Doing this story called upon Dovere to sum up the foreign policy positions of a politician who’s been in the Senate since 1986, an undertaking of some complexity. And to be sure, McCain has advocated an assertive U.S. foreign policy in his numerous statements and interviews over the years. To wit, Mother Jones last year generated a map: “All the Countries John McCain Has Wanted to Attack.”

That compilation noted that McCain had once said about Iran, “It’s that old Beach Boys song, ‘Bomb Iran’? Bomb bomb bomb. . . .” The riff came in front of a small crowd in 2007, and it drew some chuckles. (See the video below.) Regarding rogue states in general, he said, “I would arm, train, equip, both from without and from within, forces that would eventually overthrow the governments and install free and democratically-elected governments.”

Such positions, argues Rogers, fall short of advocating invasion, which is what happens when American forces roll across the borders of a sovereign country. “I think there’s a common meaning for invading,” says Rogers. After pressing Politico on the “invasion” characterizations, Rogers says the Web site changed the text but maintained that McCain had advocated the “bombing of Iran.” “Apparently they took seriously Sen. McCain’s ‘bomb bomb Iran’ joke from 2007,” notes Rogers in an e-mail.

NewsDiffs, a clever site that tracks changes to the articles of some news organizations, plots the evolution:

First: “That counts the military assistance McCain’s called for to be sent to the Ukrainian and Malian armies and the rebels in Syria, the invasions of North Korea and Iran and the bigger force he would have sent into Libya.”

Second: “That counts the military assistance McCain’s called for to be sent to the Ukrainian and Malian armies and the rebels in Syria, the bombing of Iran, the shooting down of North Korean missiles and the more sustained force he would have sent into Libya.”

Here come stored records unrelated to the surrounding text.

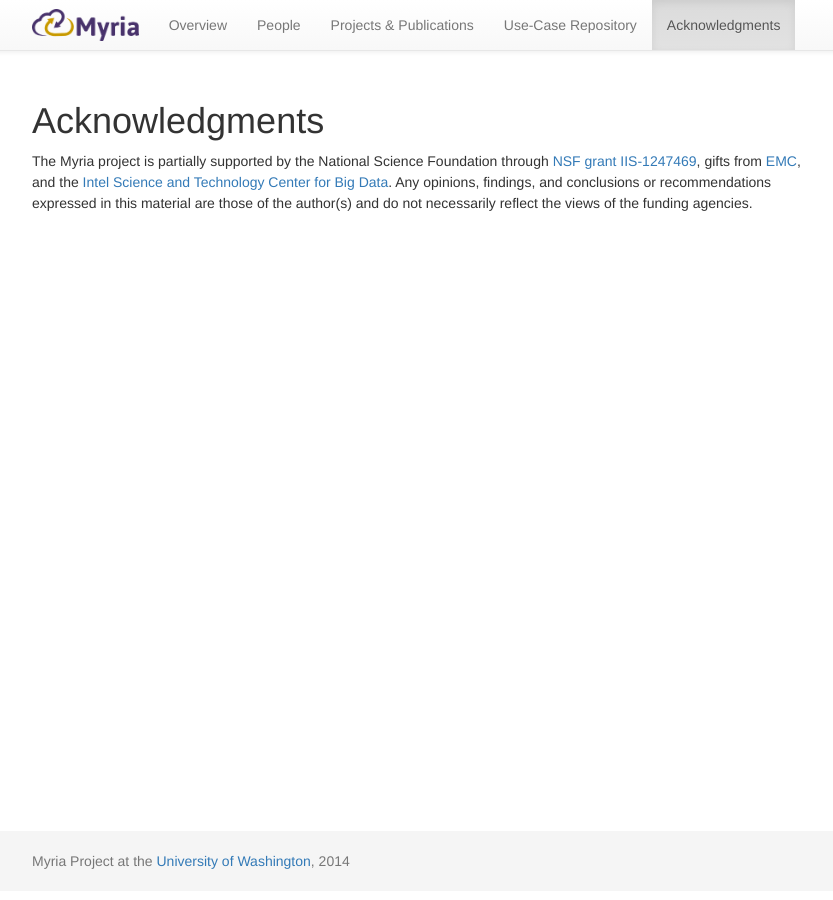
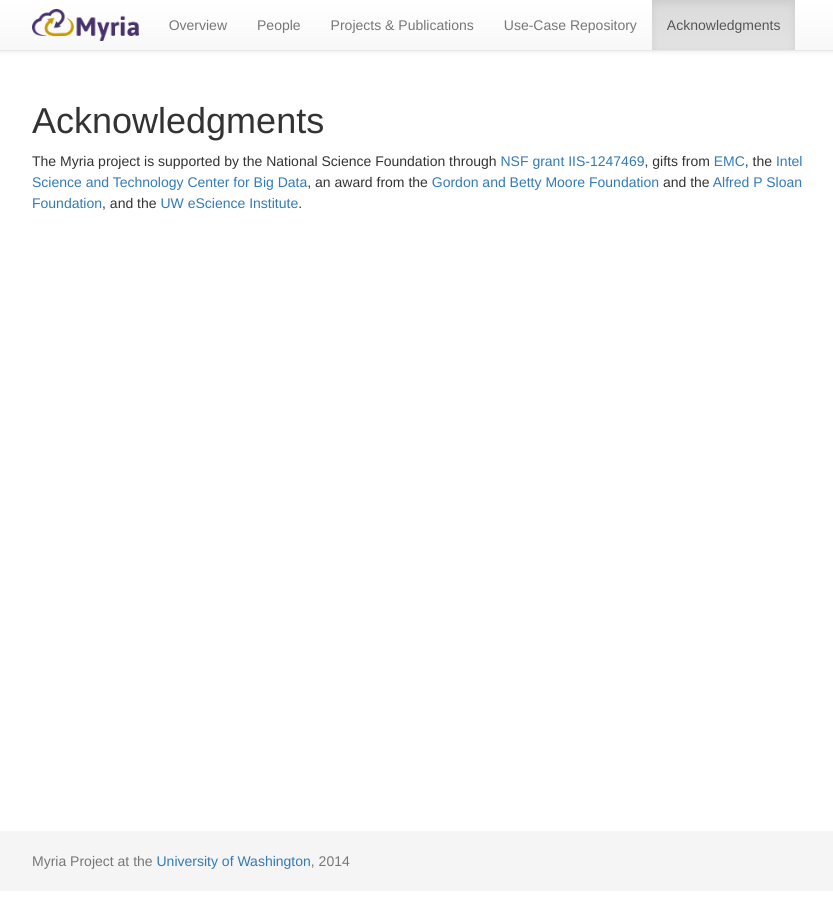
Before and after one commit to uwescience/myria-website, a Jekyll site: the page built from acknowledgments.markdown, in a window 1280 px wide. Shown: the whole page, without its empty margins (213-1046 px from the left). Built offline with Jekyll 4.4.1, drawn with Linux system fonts in a browser that asks for light colours; nearby versions of some CDN libraries; Markdown is read by kramdown in place of the engine named in the settings.

Commit message:
Update acknowledgments.markdown
updated with complete acknowledgements as of 6/17/14

```diff
--- a/acknowledgments.markdown
+++ b/acknowledgments.markdown
@@ -7,4 +7,5 @@
 
 # Acknowledgments
 
-The Myria project is partially supported by the National Science Foundation through [NSF grant IIS-](http://www.nsf.gov/awardsearch/showAward.do?AwardNumber=1247469)[1247469](https://www.fastlane.nsf.gov/researchadmin/viewProposalStatusDetails.do?propId=1247469&amp;performOrg=U of Washington "View Status for Proposal Number 1247469"), gifts from [EMC](http://www.emc.com), and the [Intel Science and Technology Center for Big Data](http://istc-bigdata.org). Any opinions, findings, and conclusions or recommendations expressed in this material are those of the author(s) and do not necessarily reflect the views of the funding agencies.
+The Myria project is supported by the National Science Foundation through [NSF grant IIS-1247469](http://www.nsf.gov/awardsearch/showAward.do?AwardNumber=1247469),
+gifts from [EMC](http://www.emc.com/), the [Intel Science and Technology Center for Big Data](http://istc-bigdata.org/), an award from the [Gordon and Betty Moore Foundation](http://www.moore.org/) and the [Alfred P Sloan Foundation](http://www.sloan.org/), and the [UW eScience Institute](http://escience.washington.edu/).
```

And following a second round of complaints from McCain & Co., Politico rested on this formulation.

Third: “That counts the military assistance McCain’s called for to be sent to the Ukrainian and Malian armies and the rebels in Syria, being ready to pull the trigger on Iran, the shooting down of North Korean missiles and the more sustained force he would have sent into Libya.”

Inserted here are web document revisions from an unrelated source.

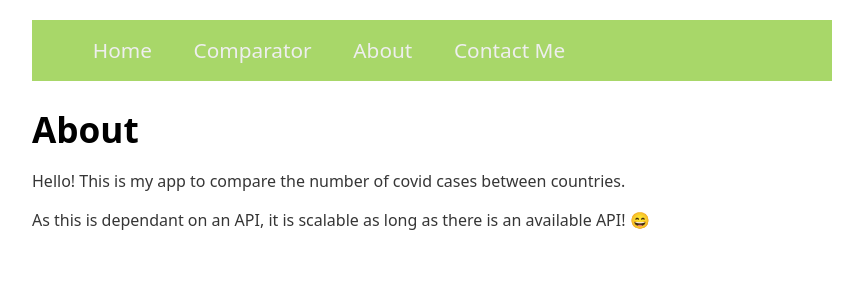
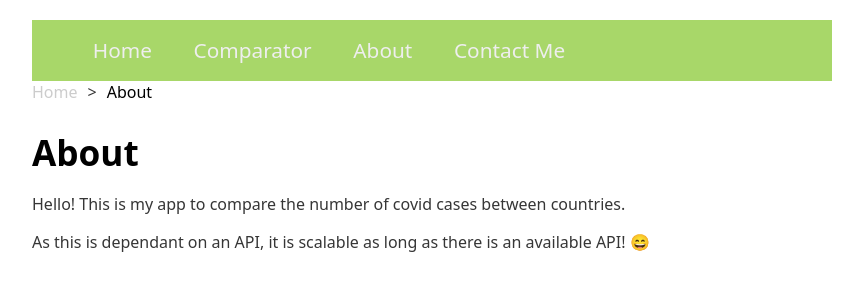
Before and after one commit to genotabby/covid_data_tracker, a React (Vite) app: page /about in a window 1280 px wide. Shown: the top 300 px of the page, without its empty margins (208-1071 px from the left). Built offline with nearby package versions, Linux system fonts and the light colour scheme; no server answers.

Commit message:
Added breadcrumbs to about and contact

```diff
--- a/src/components/About.jsx
+++ b/src/components/About.jsx
@@ -1,6 +1,32 @@
+import { NavLink } from "react-router-dom";
+
 export default function About() {
   return (
     <>
+      <nav>
+        <NavLink
+          to="/"
+          className={
+            location.pathname === "/"
+              ? "breadcrumb-active"
+              : "breadcrumb-not-active"
+          }
+        >
+          Home
+        </NavLink>
+        <span className="breadcrumb-arrow">&gt;</span>
+        <NavLink
+          to="/about"
+          className={
+            location.pathname.startsWith("/about")
+              ? "breadcrumb-active"
+              : "breadcrumb-not-active"
+          }
+        >
+          About
+        </NavLink>
+      </nav>
+
       <h1>About</h1>
       <div className="AboutDescription">
         <p>
--- a/src/components/ContactMe.jsx
+++ b/src/components/ContactMe.jsx
@@ -1,6 +1,32 @@
+import { NavLink } from "react-router-dom";
+import "../styles/breadcrumbs.css";
+
 export default function ContactMe() {
   return (
     <>
+      <nav>
+        <NavLink
+          to="/"
+          className={
+            location.pathname === "/"
+              ? "breadcrumb-active"
+              : "breadcrumb-not-active"
+          }
+        >
+          Home
+        </NavLink>
+        <span className="breadcrumb-arrow">&gt;</span>
+        <NavLink
+          to="/contactMe"
+          className={
+            location.pathname.startsWith("/contactMe")
+              ? "breadcrumb-active"
+              : "breadcrumb-not-active"
+          }
+        >
+          Contact Me
+        </NavLink>
+      </nav>
       <h1>Contact Me</h1>
       <div className="AboutDescription">
         <p>Hello! If you have any questions you may contact me at: </p>
```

“Being ready to pull the trigger” sounds like the sort of U.S. military posture that applies to any country on earth. “I have no idea what that means,” says Rogers. To its credit, Politico has posted a correction on the story noting the changes. Thanks to the two-round battle with McCain’s office, however, the original correction merited a correction.

Here’s the original: “CORRECTION: An earlier version of this article misstated some of the military involvement Sen. John McCain has proposed. He has argued for shooting down North Korean missiles, and bombing Iran.”

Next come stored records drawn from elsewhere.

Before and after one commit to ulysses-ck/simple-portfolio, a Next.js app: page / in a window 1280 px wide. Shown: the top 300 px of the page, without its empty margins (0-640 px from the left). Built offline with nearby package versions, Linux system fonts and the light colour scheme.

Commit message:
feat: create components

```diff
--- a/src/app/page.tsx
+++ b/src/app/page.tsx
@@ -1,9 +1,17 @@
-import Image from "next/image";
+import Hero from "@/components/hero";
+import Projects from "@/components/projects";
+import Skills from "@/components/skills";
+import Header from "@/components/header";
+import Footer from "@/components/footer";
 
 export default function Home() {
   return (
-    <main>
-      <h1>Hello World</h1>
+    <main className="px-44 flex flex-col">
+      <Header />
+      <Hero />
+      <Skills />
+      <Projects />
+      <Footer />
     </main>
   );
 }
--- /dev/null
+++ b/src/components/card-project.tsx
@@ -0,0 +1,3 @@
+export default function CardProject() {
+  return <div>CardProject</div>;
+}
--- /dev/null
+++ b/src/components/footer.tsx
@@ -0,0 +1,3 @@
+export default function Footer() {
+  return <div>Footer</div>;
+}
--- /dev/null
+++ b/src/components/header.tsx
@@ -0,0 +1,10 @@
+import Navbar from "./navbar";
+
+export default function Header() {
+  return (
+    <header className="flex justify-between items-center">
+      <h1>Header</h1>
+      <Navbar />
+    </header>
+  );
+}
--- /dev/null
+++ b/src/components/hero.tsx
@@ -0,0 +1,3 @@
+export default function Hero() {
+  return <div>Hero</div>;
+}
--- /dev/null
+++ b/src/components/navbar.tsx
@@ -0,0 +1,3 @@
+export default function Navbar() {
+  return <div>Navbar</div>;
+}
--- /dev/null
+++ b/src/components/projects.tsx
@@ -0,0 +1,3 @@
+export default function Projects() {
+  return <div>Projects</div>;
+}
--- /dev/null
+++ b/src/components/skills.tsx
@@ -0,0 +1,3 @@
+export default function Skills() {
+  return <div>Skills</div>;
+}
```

And here’s the corrected correction: “CORRECTION: A correction on an earlier version of this article misstated some of the military involvement Sen. John McCain has proposed. He has argued for shooting down North Korean missiles, and being ready to bomb Iran.”

That’s a healthy level of self-disclosure.

Yet Rogers suggests the story shouldn’t even exist, given that it rests on this fulcrum:

“No matter the problem, McCain’s only answer is unilateral war,” said an administration official. “Every play comes from the same playbook that got us mired in Iraq. No diplomacy, no allies, no plan to pay for it, and no influence to get his fellow Republicans to agree.

“It’s amazing that his words aren’t scrutinized, because he’s proposing to have America at war and in proxy wars in 10 countries simultaneously,” the official said.

That’s an awful deployment of anonymity, and it comes from an organization that knows better.

Politico didn’t respond to a request for comment.

Erik Wemple writes the Erik Wemple blog, where he reports and opines on media organizations of all sorts.